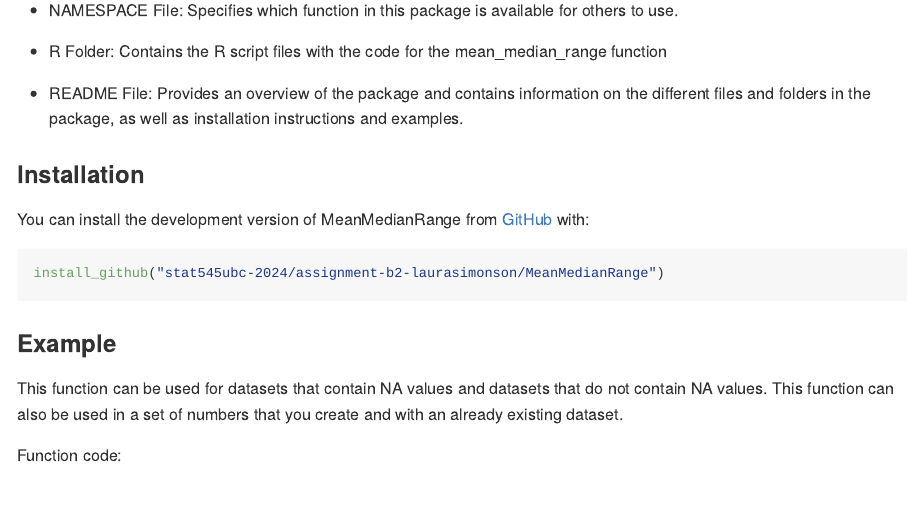
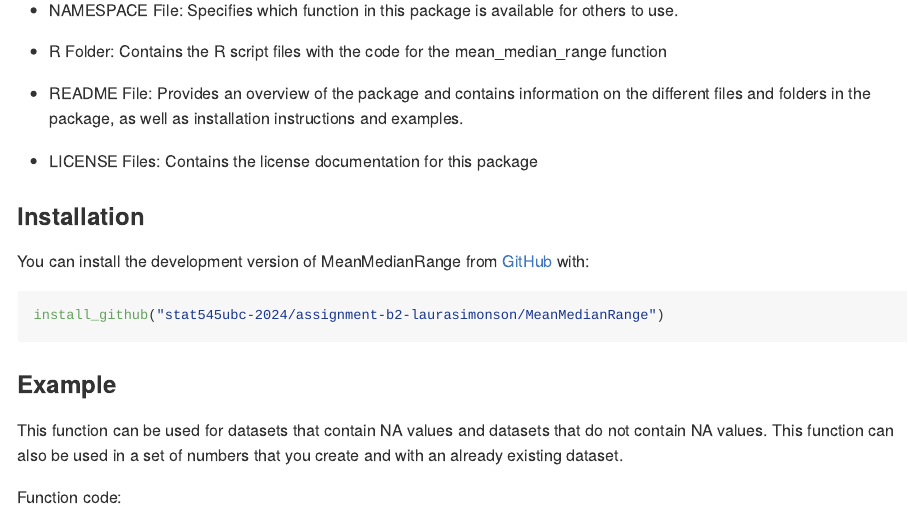
Before and after one commit to stat545ubc-2024/assignment-b2-laurasimonson, an R Markdown document (MeanMedianRange/README.Rmd): the page in a window 1100 px wide, from 460 px down. Rendered offline with R 4.5, knitr and Pandoc, with nearby package versions.

Commit message:
Update README.Rmd

```diff
--- a/MeanMedianRange/README.Rmd
+++ b/MeanMedianRange/README.Rmd
@@ -33,6 +33,7 @@ This R Package follows the standard structure of an R package
 -   README File: Provides an overview of the package and contains
     information on the different files and folders in the package, as
     well as installation instructions and examples.
+-   LICENSE Files: Contains the license documentation for this package
 
 ### Installation
 
```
--------------------------------
» **Try it**
Look through the data above. Each line containing the word "MeanMedianRange" needs to be copied.

» **Answer**
Before and after one commit to stat545ubc-2024/assignment-b2-laurasimonson, an R Markdown document (MeanMedianRange/README.Rmd): the page in a window 1100 px wide, from 460 px down. Rendered offline with R 4.5, knitr and Pandoc, with nearby package versions.
--- a/MeanMedianRange/README.Rmd
+++ b/MeanMedianRange/README.Rmd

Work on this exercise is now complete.